The famous lagoon of Balos is located approximately 56km northwest of Chania and 17km northwest of Kissamos, formed between the Cape Gramvousa and the small Cape Tigani and below the range of Platiskinos. Balos is surely the mostly photographed beach in Crete, a very favorite subject of all tourist guides for Greece. It is no coincidence that Prince Charles and Princess Diana visited Balos on their private yacht many years ago.
Balos is famous for its turquoise waters, wild natural beauty, and beautiful exotic scenery. During the summer, it is visited by thousands of people, who arrive mostly by ferries running from Kissamos port. If you do not like crowds, you’d better avoid visiting the beach in July and August. Also, a perfect idea is to arrive at Balos in the morning, before the boats arrive from Kissamos. These few hours of remoteness in such a heavenly place will remain etched in your memory forever.

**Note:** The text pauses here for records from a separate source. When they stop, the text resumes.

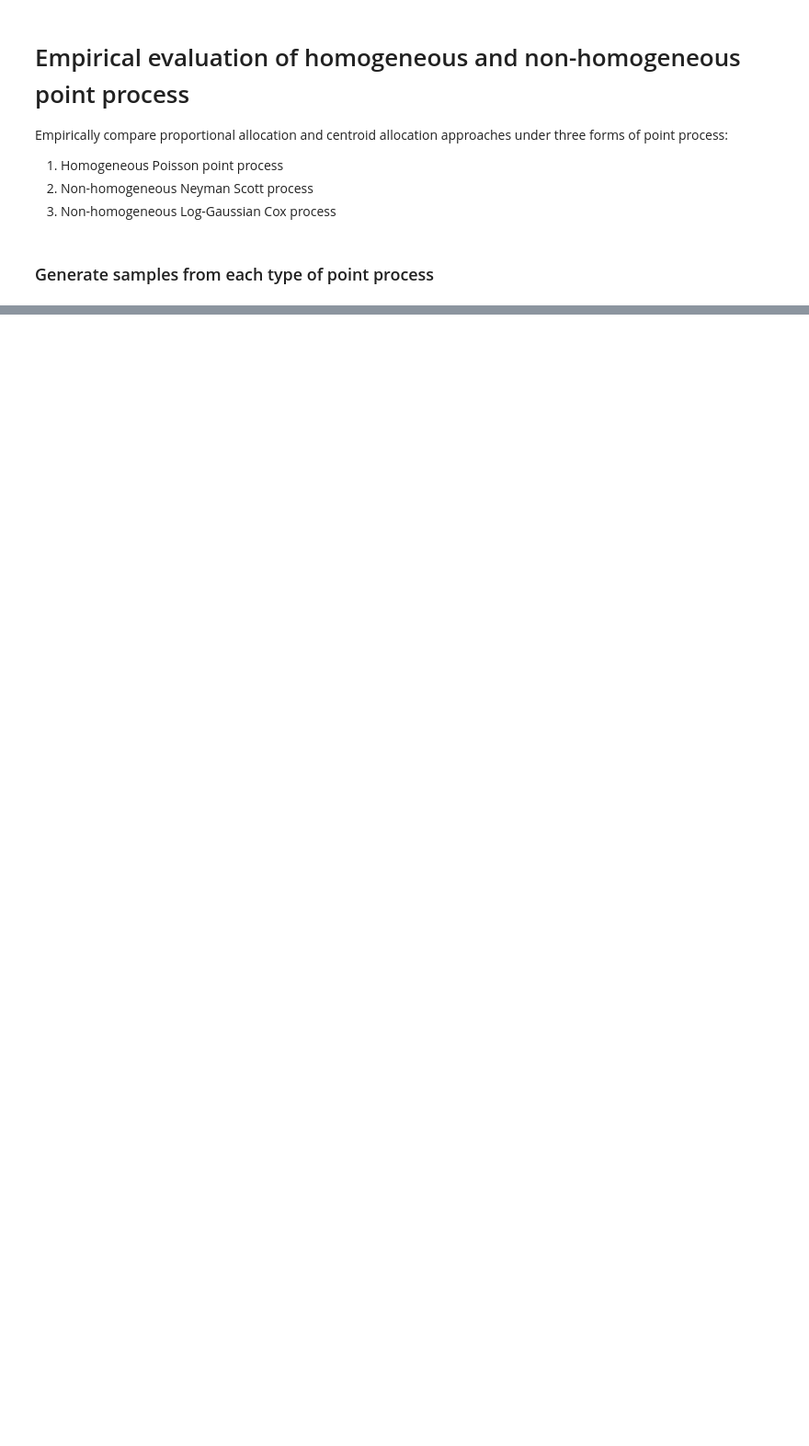
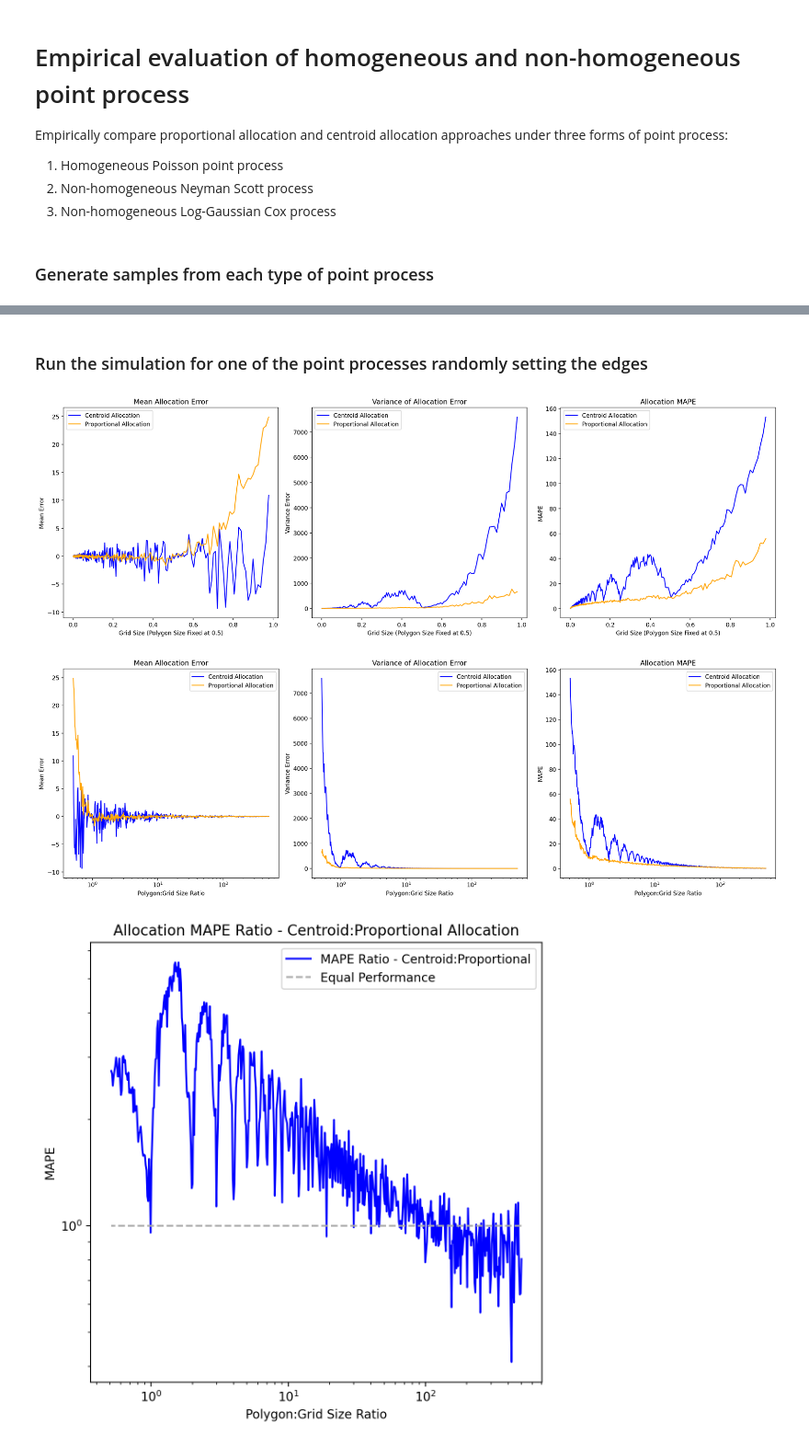
Before and after one commit to kylebradbury/proportional-allocation, a Jupyter notebook: two-d-simulation-experiments.ipynb, the cells around one changed output, grey strips where cells are left out. Shown at 92% size. Drawn from its saved outputs; the diff is of its cells as text; code cells hidden in the pictures; blank space fills up the shorter version.

```diff
--- a/two-d-simulation-experiments.ipynb
+++ b/two-d-simulation-experiments.ipynb
@@ -63,0 +82,14 @@ for key in sample_generator.keys():
+# %% [markdown]
+### Run the simulation for one of the point processes randomly setting the edges
+# %%
+trials = 100
+x_range = (-1,1)
+y_range = (-1,1)
+results_random_polygon_start = run_simulation_random_polygon_placement_2d(rate, x_range, y_range, trials, dg, dp, point_process)
+plot_simulation_results(dg, dp, results_random_polygon_start)
+plot_simulation_results_ratio(dg, dp, results_random_polygon_start)
+plot_simulation_error_ratios(dg, dp, results_random_polygon_start)
+# %% [output]
+[figure, added]
+[figure, added]
+[figure, added]
```
Also changed, not shown: parts of 8 cells of this notebook, 4 other files.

The lagoon of Balos has white sand and exotic white, vivid blue, and turquoise waters. The sea is very shallow and warm, ideal for young children. In many places the sand has a lovely pinkish color, because of millions of crushed shells. Beyond the rocks at the boundaries of the lagoon, the water is deeper and colder, ideal for snorkeling. The lagoon and the wider area, with rare species of flora and fauna, are protected under the Natura 2000 program. Eleonora falcons, shags, and cormorants nest in the caves of the area. Moreover, the area is a shelter for the protected monk seal and the loggerhead sea turtle (Caretta caretta). Despite the protection, some canteens and umbrellas have appeared on the beach in recent years. You can buy water from there and from the bars of the ferries.
Some drawbacks of the lagoon are that the seabed is muddy and the shallow waters facilitate the growth of microorganisms, which sometimes cause an unpleasant smell. Lastly, the locals say that the sea currents transfer rubbish or tar to Balos.
Balos can be accessed in three ways. The first and easiest way is to take the morning ferry from Kissamos (around 25 to 30 Euros). You'll have the chance to see the wild shores of peninsula Gramvousa and the marks from their lifting up for 6-9m after a strong earthquake in 365AD. If you're lucky, you might be accompanied by dolphins. Furthermore, the ferry will leave you for a swim on the exotic beach of Imeri Gramvousa islet, where you will see the old fortress and the wrecked ship.
If you do not want to come by boat and have a car or motorbike, you can drive on the dirt road, starting from Kaliviani and running along the Cape Gramvousa. Near Kaliviani you have to pay a small fee destined for the protection of the Gramvousa Reserve and the preservation of the road. After 10km the road stops at a wide parking area, next to a canteen, just over the lagoon. The panoramic view of Balos and the island of the Gramvousa is breathtaking. From there, you can walk down the 1km long path leading to the beach or, better, to heaven! Return to the parking area is quite strenuous and tiring due to the inclination.
However, the most exciting way to access Balos is by trekking for three hours from Kaliviani, crossing the rough and dry landscape of Gramvousa and the range of Platyskinos. Do not forget to wear a hat and have plenty of water with you. If you come to Balos, you can visit the small chapel of Saint George located in Tigani. At Tigani, you could also visit the large cavern where many women and children were slaughtered during the Turkish massacres in 1825. The Christians were hiding in the cave, but the Turks soon discovered their shelter, thus killing them all. There is a commemorative sign at the site where the bones of the victims were found. Also, north of Balos, in Cape Korykon there are remains of the small Roman town of Agnio with the temple of Apollo. Today, there is the picturesque chapel of Saint Sozon.